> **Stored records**
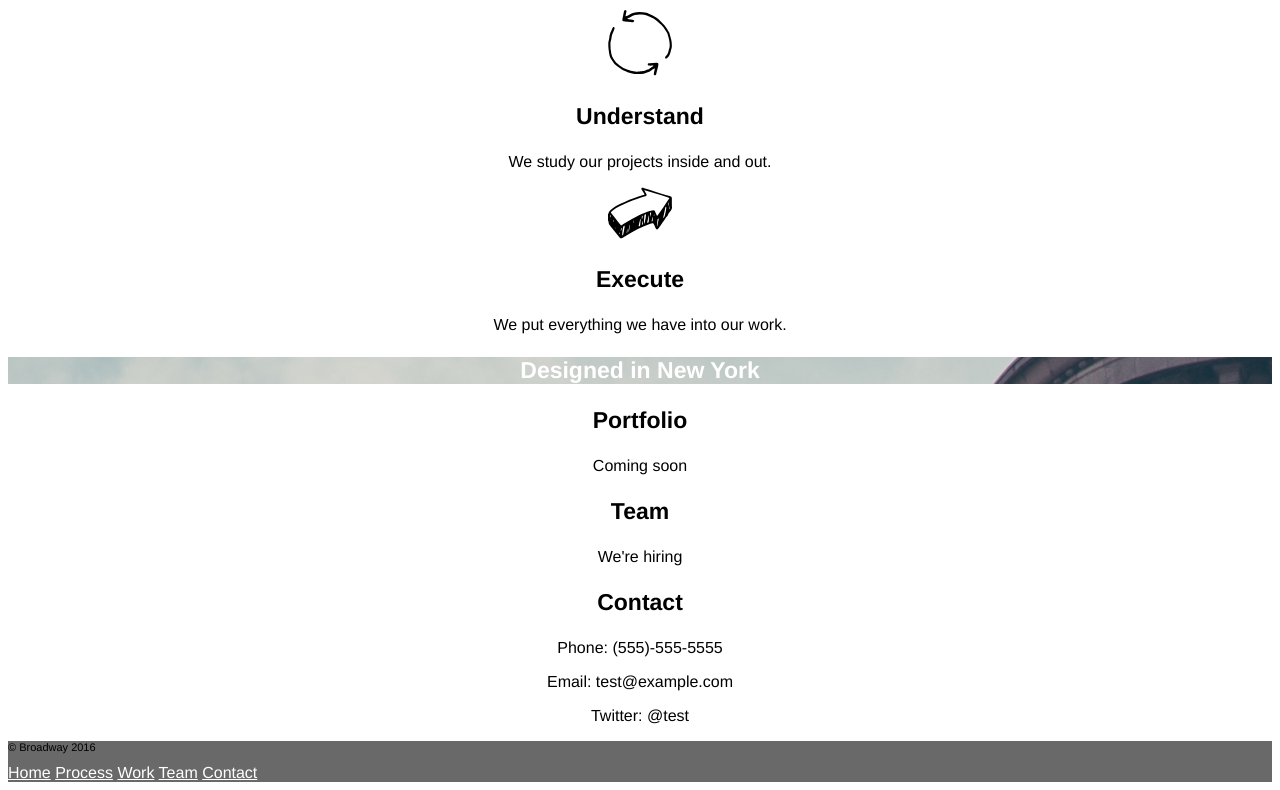
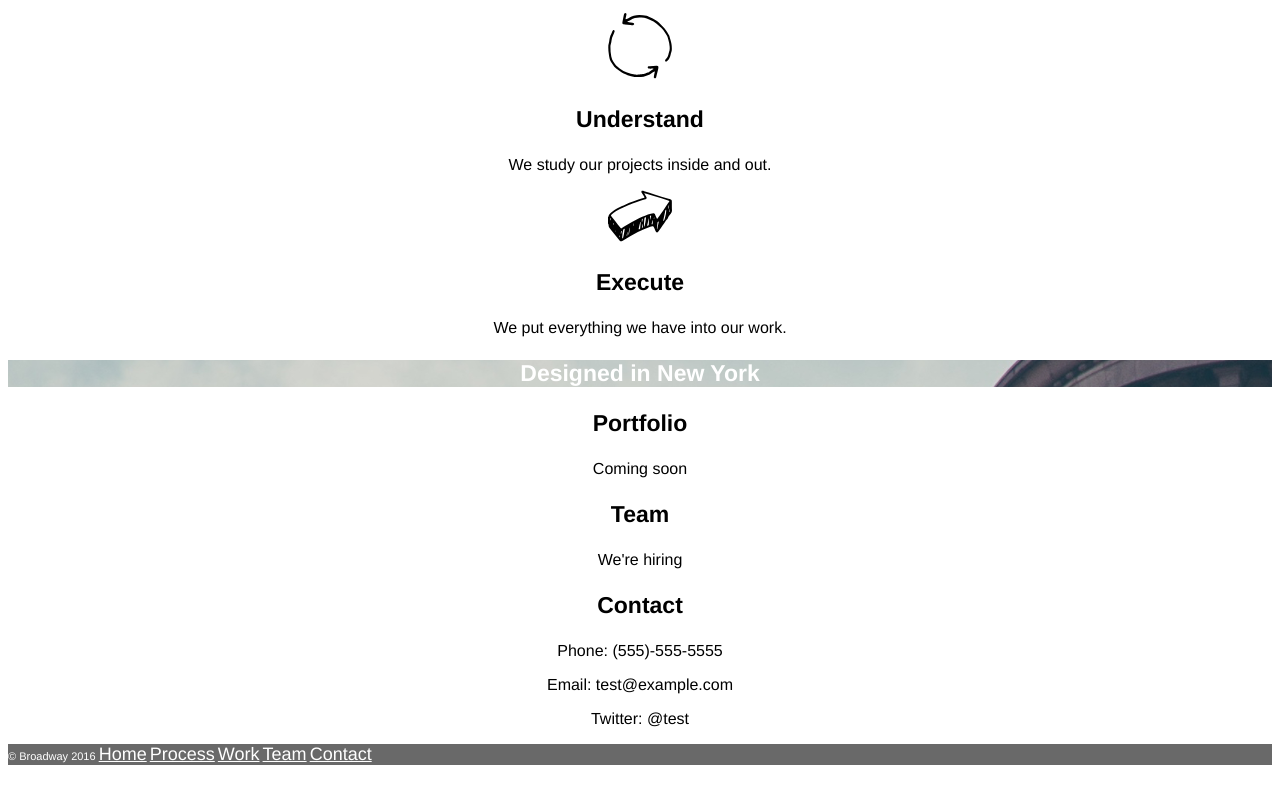
Before and after one commit to jayevo03/broadway, a plain HTML site: page index.html in a window 1280 px wide. Shown: the part 418-1208 px from the top of the page. Drawn offline with Linux system fonts and the light colour scheme.

Commit message:
Finished draft

```diff
--- a/index.html
+++ b/index.html
@@ -34,7 +34,7 @@
     <div class="bottom-section">
       <h3 id="portfolio">Portfolio</h3>
       <p>Coming soon</p>
-      <h3 id+"team">Team</h3>
+      <h3 id="team">Team</h3>
       <p>We're hiring</p>
       <h3 id="contact">Contact</h3>
       <p>Phone: (555)-555-5555</p>
@@ -42,14 +42,13 @@
       <p>Twitter: @test</p>
     </div>
     <div class="footer">
-      <p>© Broadway 2016</p>
-      <nav>
-        <a href="#home">Home</a>
-        <a href="#process">Process</a>
-        <a href="#portfolio">Work</a>
-        <a href="#team">Team</a>
-        <a href="#contact">Contact</a>
-      </nav>
+      <p>© Broadway 2016
+        <a class="btn-nav" href="#home">Home</a>
+        <a class="btn-nav" href="#process">Process</a>
+        <a class="btn-nav" href="#portfolio">Work</a>
+        <a class="btn-nav" href="#team">Team</a>
+        <a class="btn-nav" href="#contact">Contact</a>
+      </p>
     </div>
   </body>
 </html>
--- a/resources/css/style.css
+++ b/resources/css/style.css
@@ -24,27 +24,20 @@ h3 {
   background-image: url("../images/the-flatiron-building.png");
 }
 
-nav a {
+nav a, .btn-nav {
+  font-size: 18px;
   color: white;
 }
 
 .designed-in {
   background-image: url("../images/the-flatiron-building.png");
-}
-
-.designed-in h3 {
   color: white;
 }
 
+
 .footer {
-  background-color: dimgray
-}
-
-.footer p {
+  background-color: dimgray;
   font-size: 11px;
-  text-align:left;
-}
-
-.footer nav {
+  color: white;
   text-align: left;
 }
```
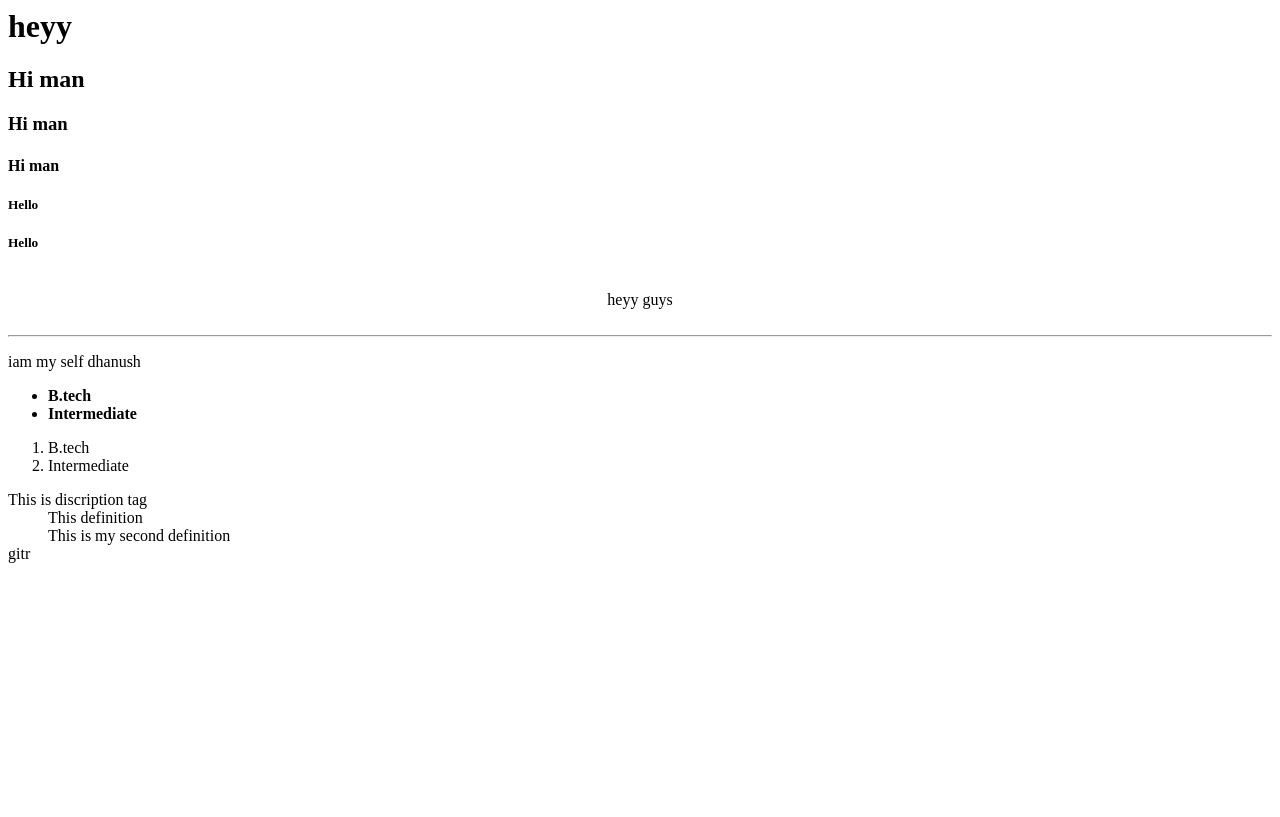
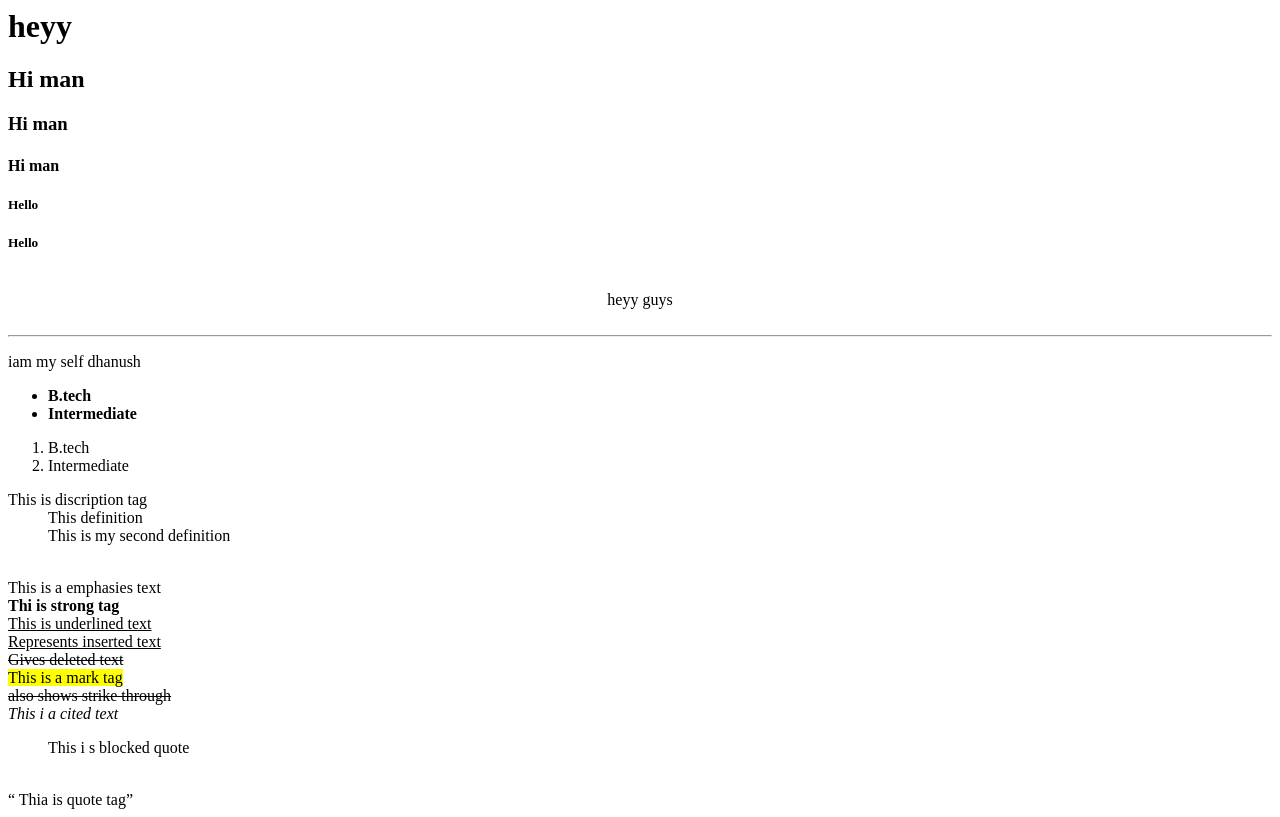
Before and after one commit to pulagoru-dhanush-kumar/WebDevelopment, a plain HTML site: page index.html in a window 1280 px wide. Drawn offline with Linux system fonts and the light colour scheme.

Commit message:
this is mmy commit

```diff
--- a/index.html
+++ b/index.html
@@ -30,7 +30,22 @@
     </dt>
     <dD> This definition</dD>
     <dd> This is my second definition</dd>
-gitr</dl>
+</dl>
+<br>
+
+<emp> This is a emphasies text</emp><br>
+<Strong> Thi is strong tag</Strong><br>
+<U> This is underlined text</U><br>
+<ins> Represents inserted text</ins><br>
+<del> Gives deleted text</del><br>
+<mark> This is a mark tag</mark><br>
+<strike> also shows strike through</strike><br>
+<cite> This i a cited text</cite><br>
+<blockquote> This i s blocked quote</blockquote><br>
+<q> Thia is quote tag</q><br>
+
+
+
 
     </Body>
 </html>
```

> **Task directions**
Your response should contain each line of the entries above that holds the string "color".

> **Solution to this exercise**
   color: white;
   color: white;
-  background-color: dimgray
+  background-color: dimgray;
+  color: white;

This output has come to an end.